The Omega Speedmaster family is one of the most visible watch collections in the world. While the early antecedents were great space travellers and accompanied NASA astronauts on their momentous space missions of the late nineteen-sixties and seventies, some of the more recent progeny that haven’t carried the authentic moonwatch gene have, in my opinion, let their illustrious fore-fathers and mothers down. I’m pleased to say that the new Speedmaster Co-Axial calibre 9301 model is not one of them.
For purists, the only Speedmasters worth embellishing the wrist are those that are linear descendents of the moon watch (the calibre 321/861/1861 progression), and such tastes are amply catered for with the limited edition Apollo 15 Anniversary model and the Speedmaster Professional range. But, for those who hankered for an automatic version that still offered some historical rub-off, the most recent options have been limited to models powered by the somewhat effete Piguet-based 33xx and 36xx calibres.
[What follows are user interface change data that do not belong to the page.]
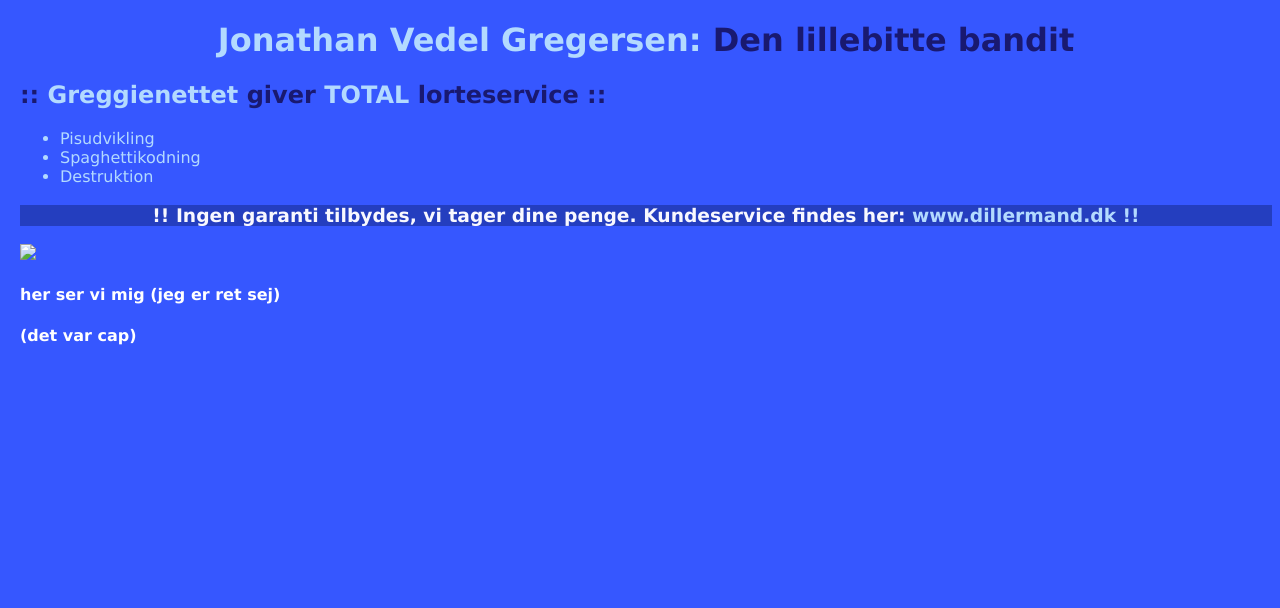
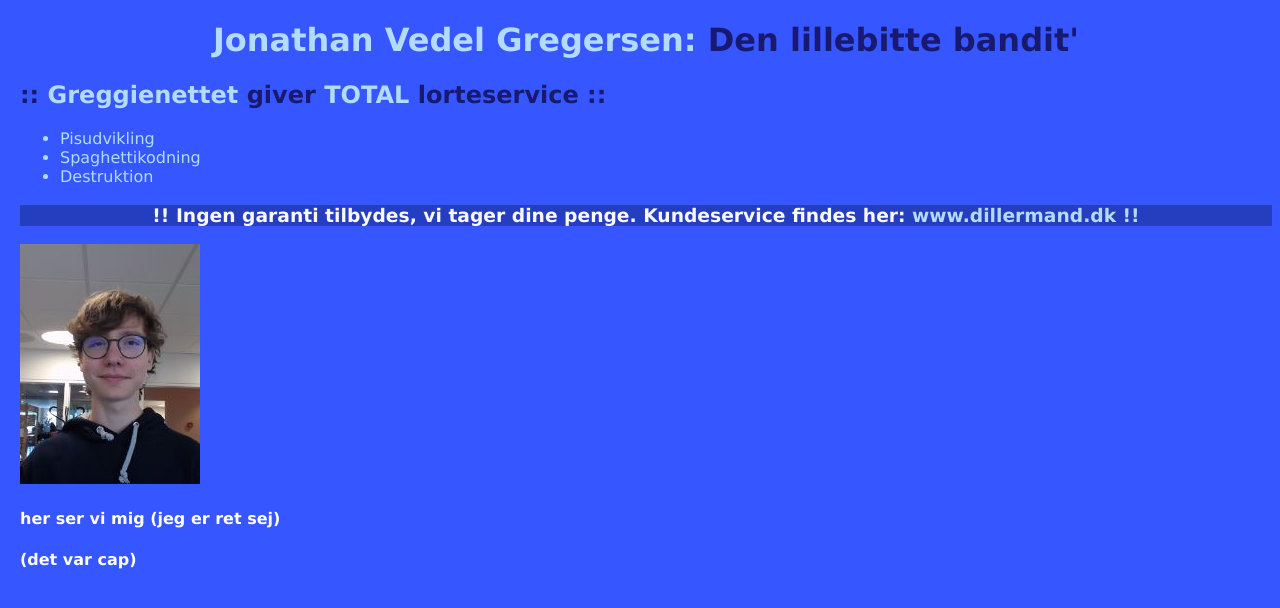
Before and after one commit to JonaBoner/greggienettet.dk, a plain HTML site: page index.html in a window 1280 px wide. Drawn offline with Linux system fonts and the light colour scheme.

Commit message:
upload foto

```diff
--- a/index.html
+++ b/index.html
@@ -8,7 +8,9 @@
 	</head>
 
 	<body>
-		<h1><span>Jonathan Vedel Gregersen:</span> Den lillebitte bandit</h1>
+		<h1>
+			<span>Jonathan Vedel Gregersen:</span> Den lillebitte bandit'
+		</h1>
 		<h2>:: <span>Greggienettet</span> giver<span> TOTAL </span> lorteservice ::</h2>
 		<ul>
 			<li>Pisudvikling</li>
@@ -16,7 +18,7 @@
 			<li>Destruktion</li>
 		</ul>
 		<h3>!! Ingen garanti tilbydes, vi tager dine penge. Kundeservice findes her: <span>www.dillermand.dk !!</span></h3>
-		<img src="JonathanLectio.png">
+		<img src="/assets/JonathanLectio.png">
 		<h4>her ser vi mig (jeg er ret sej)</h4>
 		<h4>(det var cap)</h4>
 	</body>
```
Also changed, not shown: assets/JonathanLectio.png (added).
The exception was the more strapping 3212.80.00 calibre1164 date range based on the famous Valjoux 7750 ‘tracteur, but that was superceded by the sissier calibre 3304 versions.
The Omega Speedmaster Moonwatch Chronograph Co-Axial calibre 9301 (seen above in the 18k orange gold iteration) adds muscle back into the automatic collection with a new in-house automatic movement that was designed from the bottom plate up for robustness and accuracy. This collection pays due homage to the famous design elements of the Professional – classic black dial, tachymeter and original hands – and blows the size of the watch out to a weapons-grade 44.25 mm. Not for the faint-hearted and likely to cause a back injury to anyone weighing less than 170 pounds, this piece is meant to be worn with a swagger.
Perhaps a fat wallet lodged in the right-hand back pocket will help owners of this new Super-Speedie maintain vertical equilibrium, because they will certainly need a sizeable stash to pay the $35,000.00 plus for the platinum version. The more reasonably priced stainless steel version will still dent the pocketbook at $7,000 dollars plus, with the ‘orange’ gold version priced in the middle.
So, what are you getting for your money? The answer is that you’re paying for twenty-first century movement that is one of the most technologically advanced machines currently in production: co-axial escapement, free-sprung balance, innovative column wheel and vertical clutch arrangement, silicon balance spring, new-age materials in some of the components, novel two subdial chronograph configuration, beautifully executed case, an upgraded bracelet that allows better adjustment when links are removed, a four year warranty and a COSC certified chronometer watch that promises to deliver outstanding reliability over a long period of time.